The consummation of her passion will occur during a conference of editors in D.C. She has booked a suite and invited him to come along for some editing.
Things do not go as planned. Frankly, the confrontation in the hotel room just doesn’t work. In its current form we don’t understand the how and why of his reversal. Yes, we can figure it out, but it’s not dramatically credible as currently staged. She is left hanging, embarrassed and then enraged.
During the denouement it is revealed that, like Hippolytus, he spurns the Queen/ Boss by seeing another woman. When She demands to know the name of her rival it is revealed that he has been dating Ann. That enrages her. The woman in question, as She spits out with contempt, is a third string staff photographer. The idea that the younger less daunting “mousy” woman may be a proper match for He never occurs to her.

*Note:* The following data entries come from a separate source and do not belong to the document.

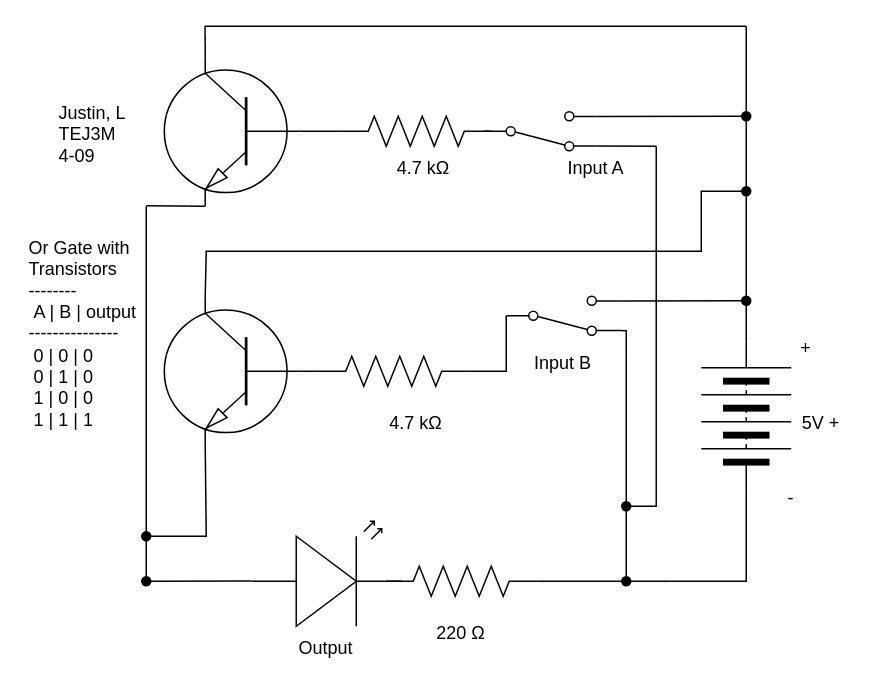
Before: Unit-4-09/Schematic-4-09.drawio in andre-deveau/Unit-4-TEJ3M, a draw.io diagram. Source tidied: cells renumbered, new cells numbered last; positions are measured from the earlier drawing's top-left corner, leaving out a move shared by most shapes. Both pictures are drawn from the tidied source at 150%, with x=0, y=0 at pixel (26, 26).
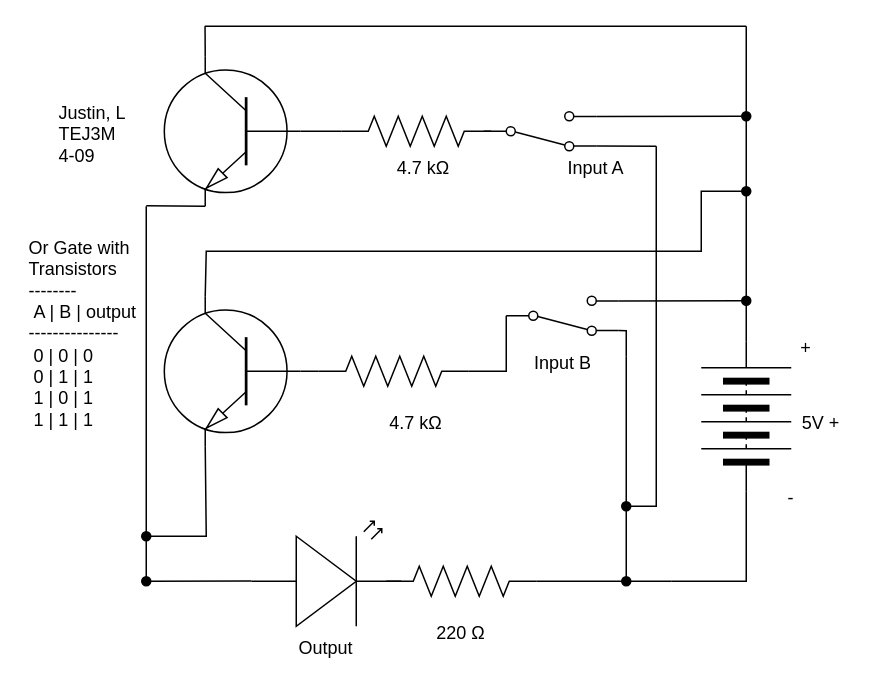
Above is the later version.

Change to the diagram source:
```diff
@@
-    <mxCell id="19" value="Or Gate with Transistors&lt;br&gt;--------&lt;br&gt;&amp;nbsp;A | B | output&lt;br&gt;---------------&lt;br&gt;&amp;nbsp;0 | 0 | 0&lt;br&gt;&amp;nbsp;0 | 1 | 0&lt;br&gt;&amp;nbsp;1 | 0 | 0&lt;br&gt;&amp;nbsp;1 | 1 | 1" style="text;strokeColor=none;align=left;fillColor=none;html=1;verticalAlign=middle;whiteSpace=wrap;rounded=0;" parent="1" vertex="1">
+    <mxCell id="19" value="Or Gate with Transistors&lt;br&gt;--------&lt;br&gt;&amp;nbsp;A | B | output&lt;br&gt;---------------&lt;br&gt;&amp;nbsp;0 | 0 | 0&lt;br&gt;&amp;nbsp;0 | 1 | 1&lt;br&gt;&amp;nbsp;1 | 0 | 1&lt;br&gt;&amp;nbsp;1 | 1 | 1" style="text;strokeColor=none;align=left;fillColor=none;html=1;verticalAlign=middle;whiteSpace=wrap;rounded=0;" parent="1" vertex="1">
       <mxGeometry y="190" width="80" height="30" as="geometry" />
     </mxCell>
```
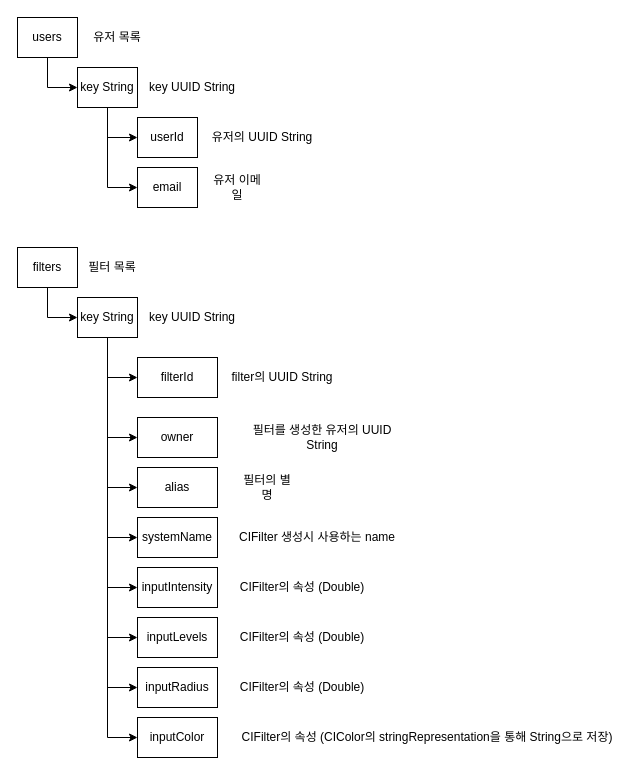
Earlier version of the draw.io diagram SimpleCameraApp.drawio (shintwelv/SimpleCameraFilterApp). Source tidied: cells renumbered, new cells numbered last; positions are measured from the earlier drawing's top-left corner, leaving out a move shared by most shapes. Both pictures are drawn from the tidied source at 100%, with x=0, y=0 at pixel (17, 17).
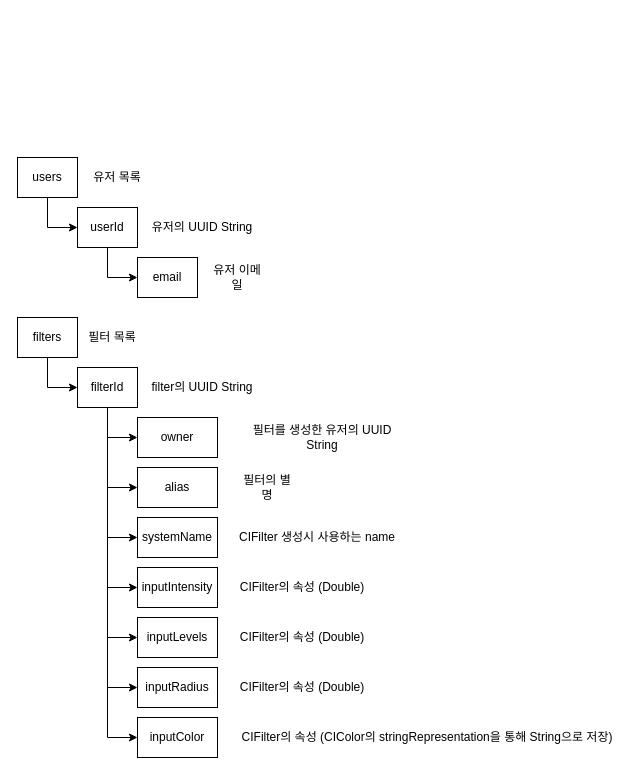
After the change.

What changed in the source:
```diff
@@
     <mxCell id="3" value="users" style="rounded=0;whiteSpace=wrap;html=1;" parent="1" vertex="1">
-      <mxGeometry width="60" height="40" as="geometry" />
+      <mxGeometry y="140" width="60" height="40" as="geometry" />
     </mxCell>
-    <mxCell id="4" value="userId" style="rounded=0;whiteSpace=wrap;html=1;" parent="1" vertex="1">
-      <mxGeometry x="120" y="100" width="60" height="40" as="geometry" />
-    </mxCell>
     <mxCell id="5" value="email" style="rounded=0;whiteSpace=wrap;html=1;" parent="1" vertex="1">
-      <mxGeometry x="120" y="150" width="60" height="40" as="geometry" />
+      <mxGeometry x="120" y="240" width="60" height="40" as="geometry" />
     </mxCell>
-    <mxCell id="6" value="유저의 UUID String" style="text;html=1;strokeColor=none;fillColor=none;align=center;verticalAlign=middle;whiteSpace=wrap;rounded=0;" parent="1" vertex="1">
-      <mxGeometry x="190" y="105" width="110" height="30" as="geometry" />
-    </mxCell>
     <mxCell id="7" value="유저 목록" style="text;html=1;strokeColor=none;fillColor=none;align=center;verticalAlign=middle;whiteSpace=wrap;rounded=0;" parent="1" vertex="1">
-      <mxGeometry x="70" y="5" width="60" height="30" as="geometry" />
+      <mxGeometry x="70" y="145" width="60" height="30" as="geometry" />
     </mxCell>
     <mxCell id="8" value="유저 이메일" style="text;html=1;strokeColor=none;fillColor=none;align=center;verticalAlign=middle;whiteSpace=wrap;rounded=0;" parent="1" vertex="1">
-      <mxGeometry x="190" y="155" width="60" height="30" as="geometry" />
+      <mxGeometry x="190" y="245" width="60" height="30" as="geometry" />
     </mxCell>
-    <mxCell id="9" style="edgeStyle=orthogonalEdgeStyle;rounded=0;jettySize=auto;html=1;exitX=0.5;exitY=1;exitDx=0;exitDy=0;entryX=0;entryY=0.5;entryDx=0;entryDy=0;" parent="1" edge="1" source="17" target="18">
-      <mxGeometry relative="1" as="geometry" />
-    </mxCell>
@@
-    <mxCell id="17" value="key String" style="rounded=0;whiteSpace=wrap;html=1;" parent="1" vertex="1">
-      <mxGeometry x="60" y="280" width="60" height="40" as="geometry" />
+    <mxCell id="17" value="filterId" style="rounded=0;whiteSpace=wrap;html=1;" parent="1" vertex="1">
+      <mxGeometry x="60" y="350" width="60" height="40" as="geometry" />
     </mxCell>
-    <mxCell id="18" value="filterId" style="rounded=0;whiteSpace=wrap;html=1;" parent="1" vertex="1">
-      <mxGeometry x="120" y="340" width="80" height="40" as="geometry" />
-    </mxCell>
@@
-    <mxCell id="31" value="key UUID String" style="text;html=1;strokeColor=none;fillColor=none;align=center;verticalAlign=middle;whiteSpace=wrap;rounded=0;" parent="1" vertex="1">
-      <mxGeometry x="130" y="285" width="90" height="30" as="geometry" />
-    </mxCell>
-    <mxCell id="32" value="filter의 UUID String" style="text;html=1;strokeColor=none;fillColor=none;align=center;verticalAlign=middle;whiteSpace=wrap;rounded=0;" parent="1" vertex="1">
-      <mxGeometry x="210" y="345" width="110" height="30" as="geometry" />
-    </mxCell>
@@
-    <mxCell id="35" style="edgeStyle=orthogonalEdgeStyle;rounded=0;jettySize=auto;html=1;entryX=0;entryY=0.5;entryDx=0;entryDy=0;" parent="1" edge="1" source="37" target="4">
-      <mxGeometry relative="1" as="geometry" />
-    </mxCell>
@@
-    <mxCell id="37" value="key String" style="rounded=0;whiteSpace=wrap;html=1;" parent="1" vertex="1">
-      <mxGeometry x="60" y="50" width="60" height="40" as="geometry" />
+    <mxCell id="37" value="userId" style="rounded=0;whiteSpace=wrap;html=1;" parent="1" vertex="1">
+      <mxGeometry x="60" y="190" width="60" height="40" as="geometry" />
     </mxCell>
-    <mxCell id="38" value="key UUID String" style="text;html=1;strokeColor=none;fillColor=none;align=center;verticalAlign=middle;whiteSpace=wrap;rounded=0;" parent="1" vertex="1">
-      <mxGeometry x="130" y="55" width="90" height="30" as="geometry" />
+    <mxCell id="38" value="유저의 UUID String" style="text;html=1;strokeColor=none;fillColor=none;align=center;verticalAlign=middle;whiteSpace=wrap;rounded=0;" parent="1" vertex="1">
+      <mxGeometry x="130" y="195" width="110" height="30" as="geometry" />
     </mxCell>
@@
     <mxCell id="40" value="filters" style="rounded=0;whiteSpace=wrap;html=1;" parent="1" vertex="1">
-      <mxGeometry y="230" width="60" height="40" as="geometry" />
+      <mxGeometry y="300" width="60" height="40" as="geometry" />
     </mxCell>
     <mxCell id="41" value="필터 목록" style="text;html=1;strokeColor=none;fillColor=none;align=center;verticalAlign=middle;whiteSpace=wrap;rounded=0;" parent="1" vertex="1">
-      <mxGeometry x="70" y="235" width="50" height="30" as="geometry" />
+      <mxGeometry x="70" y="305" width="50" height="30" as="geometry" />
     </mxCell>
+    <mxCell id="32" value="filter의 UUID String" style="text;html=1;strokeColor=none;fillColor=none;align=center;verticalAlign=middle;whiteSpace=wrap;rounded=0;" parent="1" vertex="1">
+      <mxGeometry x="130" y="355" width="110" height="30" as="geometry" />
+    </mxCell>
```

It gets lonely at the top.
Feeling enraged and spurned She has nobody to turn to. Her Friend has stopped returning calls. Inadvertently the Mother has figured out that her son and the love interest of She are one and the same.
It goes south from there.
The performance of Nixon lived up to expectations. It is easy to understand why she would take on this play about a strong and independent career woman who wants to have it all.
In this production, however, the other two actors aren’t capable of challenging her with the level of give and take tasked by the script. There is too much falter and fumble in the scenes with Fuller. We never understand why these women of disparate generations are so intimate. The back story is never fully developed.
Is She so successful, tough, competitive and driven to be incapable of finding a woman of her age and skill set to interact with? Is the Friend a surrogate mother? And if so why? What is the nature of that dependency relationship?
In seeking an affair with a younger man under her command just what is the fatal flaw in her character as defined by Aristotle's essentials of tragedy? Why is her vengeful reversal so unconvincing? The direction of Jo Bonney never allows Nixon to execute a compelling transition from here to there. The ultimate rage and meltdown of such an alpha woman seems petty and unbecoming of her considerable accomplishments and assumed self confidence.
We don’t buy into her being smitten by Lowell's character who isn’t all that cute, dishy or charismatic. When She complains to Friend, good grief, that he can’t even write, well girl, WTF.
And we don’t mean Williamstown Theatre Festival.